TASK REQUIREMENTS: Filter the listing below, please, and copy only the lines with the word "image".

[SUPPLIED MATERIAL — start]

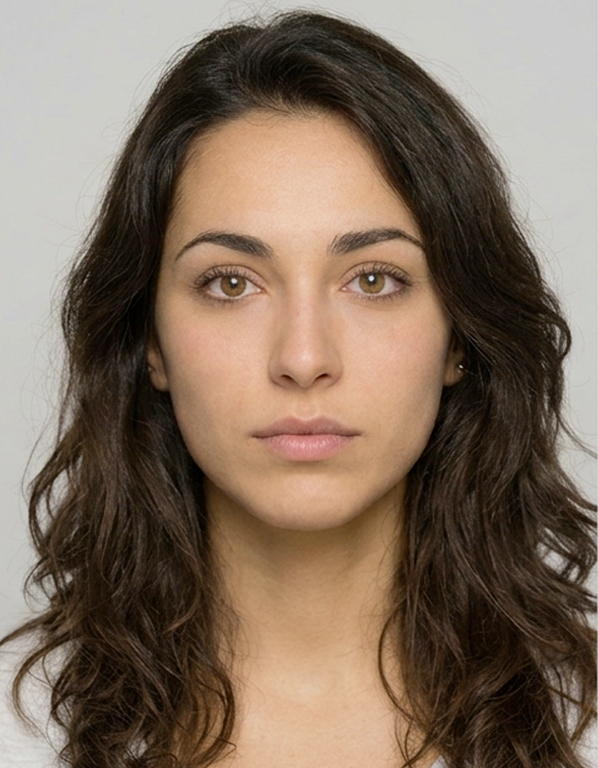
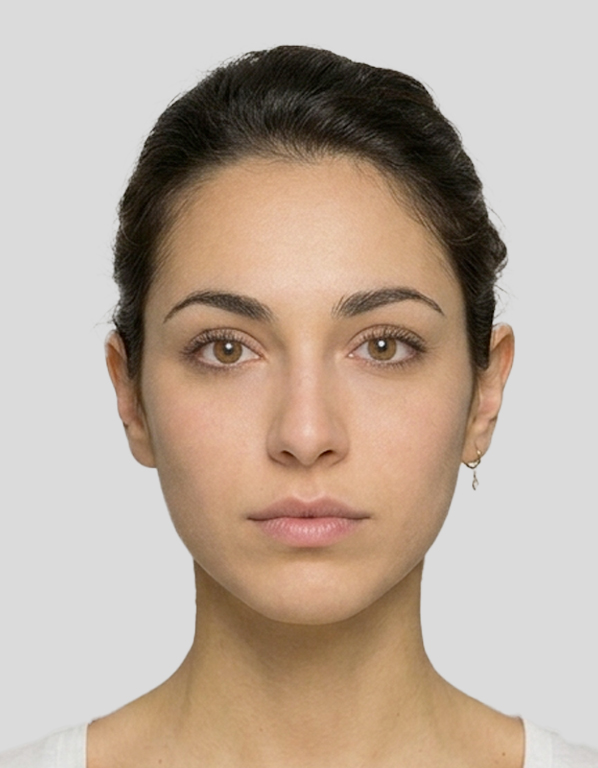
newimgidentite

diff --git a/src/lib/components/Services.svelte b/src/lib/components/Services.svelte
@@ -19,7 +19,7 @@
       <!-- Card 1 -->
       <div class="service-card {seoStore.intention?.slug === 'photo-identite-ants' || seoStore.intention?.slug === 'photo-permis-de-conduire' ? 'active-seo' : ''}">
         <div class="card-image-wrapper">
-          <img src={ephotoImg} alt="e-Photo ANTS" class="card-image" />
+          <img src={ephotoImg} alt="Planche ANTS" class="card-image" />
         </div>
         <div class="card-body-content">
           <div>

[SUPPLIED MATERIAL — finish]

EXPECTED ANSWER:
         <div class="card-image-wrapper">
-          <img src={ephotoImg} alt="e-Photo ANTS" class="card-image" />
+          <img src={ephotoImg} alt="Planche ANTS" class="card-image" />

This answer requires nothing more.